▶ **INSTRUCTIONS TO FOLLOW**: Every entry is to be set down a second time, precisely as written.
----------
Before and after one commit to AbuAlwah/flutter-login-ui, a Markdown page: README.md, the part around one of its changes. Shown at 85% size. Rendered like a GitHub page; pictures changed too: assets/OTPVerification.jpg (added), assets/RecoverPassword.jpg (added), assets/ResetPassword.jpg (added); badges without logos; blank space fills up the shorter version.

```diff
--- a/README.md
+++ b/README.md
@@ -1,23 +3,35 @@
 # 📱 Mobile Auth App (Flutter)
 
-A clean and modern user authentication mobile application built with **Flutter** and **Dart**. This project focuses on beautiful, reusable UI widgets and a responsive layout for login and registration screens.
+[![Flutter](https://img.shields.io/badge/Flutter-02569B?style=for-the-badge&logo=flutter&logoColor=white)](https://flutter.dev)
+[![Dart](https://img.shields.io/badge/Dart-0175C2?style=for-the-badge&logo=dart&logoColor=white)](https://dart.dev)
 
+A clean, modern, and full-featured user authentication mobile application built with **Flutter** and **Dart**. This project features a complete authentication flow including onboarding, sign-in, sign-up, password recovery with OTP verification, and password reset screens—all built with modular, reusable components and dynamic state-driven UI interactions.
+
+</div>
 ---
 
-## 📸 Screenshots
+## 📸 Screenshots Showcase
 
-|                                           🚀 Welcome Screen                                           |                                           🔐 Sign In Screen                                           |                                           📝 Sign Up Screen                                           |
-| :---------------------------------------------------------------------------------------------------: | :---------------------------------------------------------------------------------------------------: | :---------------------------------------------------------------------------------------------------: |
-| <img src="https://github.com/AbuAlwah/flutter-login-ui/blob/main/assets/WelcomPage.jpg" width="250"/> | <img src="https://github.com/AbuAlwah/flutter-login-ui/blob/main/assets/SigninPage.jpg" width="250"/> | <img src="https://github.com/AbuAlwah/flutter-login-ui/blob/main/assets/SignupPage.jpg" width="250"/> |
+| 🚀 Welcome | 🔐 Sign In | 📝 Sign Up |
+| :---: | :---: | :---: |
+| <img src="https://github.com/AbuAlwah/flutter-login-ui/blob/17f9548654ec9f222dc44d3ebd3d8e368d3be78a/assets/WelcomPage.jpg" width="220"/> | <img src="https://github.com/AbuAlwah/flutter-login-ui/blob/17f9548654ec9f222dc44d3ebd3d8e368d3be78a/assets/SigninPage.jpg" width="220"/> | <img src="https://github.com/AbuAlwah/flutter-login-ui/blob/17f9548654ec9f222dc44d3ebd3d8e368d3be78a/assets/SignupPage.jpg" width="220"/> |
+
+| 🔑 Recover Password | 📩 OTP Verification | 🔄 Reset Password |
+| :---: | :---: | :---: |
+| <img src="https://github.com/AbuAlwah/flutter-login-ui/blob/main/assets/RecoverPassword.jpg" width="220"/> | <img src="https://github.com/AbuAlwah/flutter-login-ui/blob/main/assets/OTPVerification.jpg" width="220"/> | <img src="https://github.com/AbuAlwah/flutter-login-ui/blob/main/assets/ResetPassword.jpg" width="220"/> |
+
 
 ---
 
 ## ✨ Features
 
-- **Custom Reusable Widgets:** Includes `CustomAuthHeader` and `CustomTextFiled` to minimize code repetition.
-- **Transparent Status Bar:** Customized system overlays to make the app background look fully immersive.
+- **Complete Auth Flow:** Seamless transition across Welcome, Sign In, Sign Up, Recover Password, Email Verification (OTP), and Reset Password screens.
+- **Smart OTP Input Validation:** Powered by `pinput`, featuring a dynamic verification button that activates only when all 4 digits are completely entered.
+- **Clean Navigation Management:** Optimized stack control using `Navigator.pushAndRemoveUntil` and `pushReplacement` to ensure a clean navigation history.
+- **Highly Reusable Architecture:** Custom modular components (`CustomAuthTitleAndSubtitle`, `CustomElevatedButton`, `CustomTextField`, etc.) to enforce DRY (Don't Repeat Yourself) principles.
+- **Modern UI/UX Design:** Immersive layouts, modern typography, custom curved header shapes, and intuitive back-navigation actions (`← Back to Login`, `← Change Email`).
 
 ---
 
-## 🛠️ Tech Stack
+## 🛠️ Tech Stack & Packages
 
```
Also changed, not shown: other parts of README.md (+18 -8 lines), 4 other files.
----------
▶ **RESPONSE TO THIS EXERCISE**:
Before and after one commit to AbuAlwah/flutter-login-ui, a Markdown page: README.md, the part around one of its changes. Shown at 85% size. Rendered like a GitHub page; pictures changed too: assets/OTPVerification.jpg (added), assets/RecoverPassword.jpg (added), assets/ResetPassword.jpg (added); badges without logos; blank space fills up the shorter version.

```diff
--- a/README.md
+++ b/README.md
@@ -1,23 +3,35 @@
 # 📱 Mobile Auth App (Flutter)
 
-A clean and modern user authentication mobile application built with **Flutter** and **Dart**. This project focuses on beautiful, reusable UI widgets and a responsive layout for login and registration screens.
+[![Flutter](https://img.shields.io/badge/Flutter-02569B?style=for-the-badge&logo=flutter&logoColor=white)](https://flutter.dev)
+[![Dart](https://img.shields.io/badge/Dart-0175C2?style=for-the-badge&logo=dart&logoColor=white)](https://dart.dev)
 
+A clean, modern, and full-featured user authentication mobile application built with **Flutter** and **Dart**. This project features a complete authentication flow including onboarding, sign-in, sign-up, password recovery with OTP verification, and password reset screens—all built with modular, reusable components and dynamic state-driven UI interactions.
+
+</div>
 ---
 
-## 📸 Screenshots
+## 📸 Screenshots Showcase
 
-|                                           🚀 Welcome Screen                                           |                                           🔐 Sign In Screen                                           |                                           📝 Sign Up Screen                                           |
-| :---------------------------------------------------------------------------------------------------: | :---------------------------------------------------------------------------------------------------: | :---------------------------------------------------------------------------------------------------: |
-| <img src="https://github.com/AbuAlwah/flutter-login-ui/blob/main/assets/WelcomPage.jpg" width="250"/> | <img src="https://github.com/AbuAlwah/flutter-login-ui/blob/main/assets/SigninPage.jpg" width="250"/> | <img src="https://github.com/AbuAlwah/flutter-login-ui/blob/main/assets/SignupPage.jpg" width="250"/> |
+| 🚀 Welcome | 🔐 Sign In | 📝 Sign Up |
+| :---: | :---: | :---: |
+| <img src="https://github.com/AbuAlwah/flutter-login-ui/blob/17f9548654ec9f222dc44d3ebd3d8e368d3be78a/assets/WelcomPage.jpg" width="220"/> | <img src="https://github.com/AbuAlwah/flutter-login-ui/blob/17f9548654ec9f222dc44d3ebd3d8e368d3be78a/assets/SigninPage.jpg" width="220"/> | <img src="https://github.com/AbuAlwah/flutter-login-ui/blob/17f9548654ec9f222dc44d3ebd3d8e368d3be78a/assets/SignupPage.jpg" width="220"/> |
+
+| 🔑 Recover Password | 📩 OTP Verification | 🔄 Reset Password |
+| :---: | :---: | :---: |
+| <img src="https://github.com/AbuAlwah/flutter-login-ui/blob/main/assets/RecoverPassword.jpg" width="220"/> | <img src="https://github.com/AbuAlwah/flutter-login-ui/blob/main/assets/OTPVerification.jpg" width="220"/> | <img src="https://github.com/AbuAlwah/flutter-login-ui/blob/main/assets/ResetPassword.jpg" width="220"/> |
+
 
 ---
 
 ## ✨ Features
 
-- **Custom Reusable Widgets:** Includes `CustomAuthHeader` and `CustomTextFiled` to minimize code repetition.
-- **Transparent Status Bar:** Customized system overlays to make the app background look fully immersive.
+- **Complete Auth Flow:** Seamless transition across Welcome, Sign In, Sign Up, Recover Password, Email Verification (OTP), and Reset Password screens.
+- **Smart OTP Input Validation:** Powered by `pinput`, featuring a dynamic verification button that activates only when all 4 digits are completely entered.
+- **Clean Navigation Management:** Optimized stack control using `Navigator.pushAndRemoveUntil` and `pushReplacement` to ensure a clean navigation history.
+- **Highly Reusable Architecture:** Custom modular components (`CustomAuthTitleAndSubtitle`, `CustomElevatedButton`, `CustomTextField`, etc.) to enforce DRY (Don't Repeat Yourself) principles.
+- **Modern UI/UX Design:** Immersive layouts, modern typography, custom curved header shapes, and intuitive back-navigation actions (`← Back to Login`, `← Change Email`).
 
 ---
 
-## 🛠️ Tech Stack
+## 🛠️ Tech Stack & Packages
 
```
Also changed, not shown: other parts of README.md (+18 -8 lines), 4 other files.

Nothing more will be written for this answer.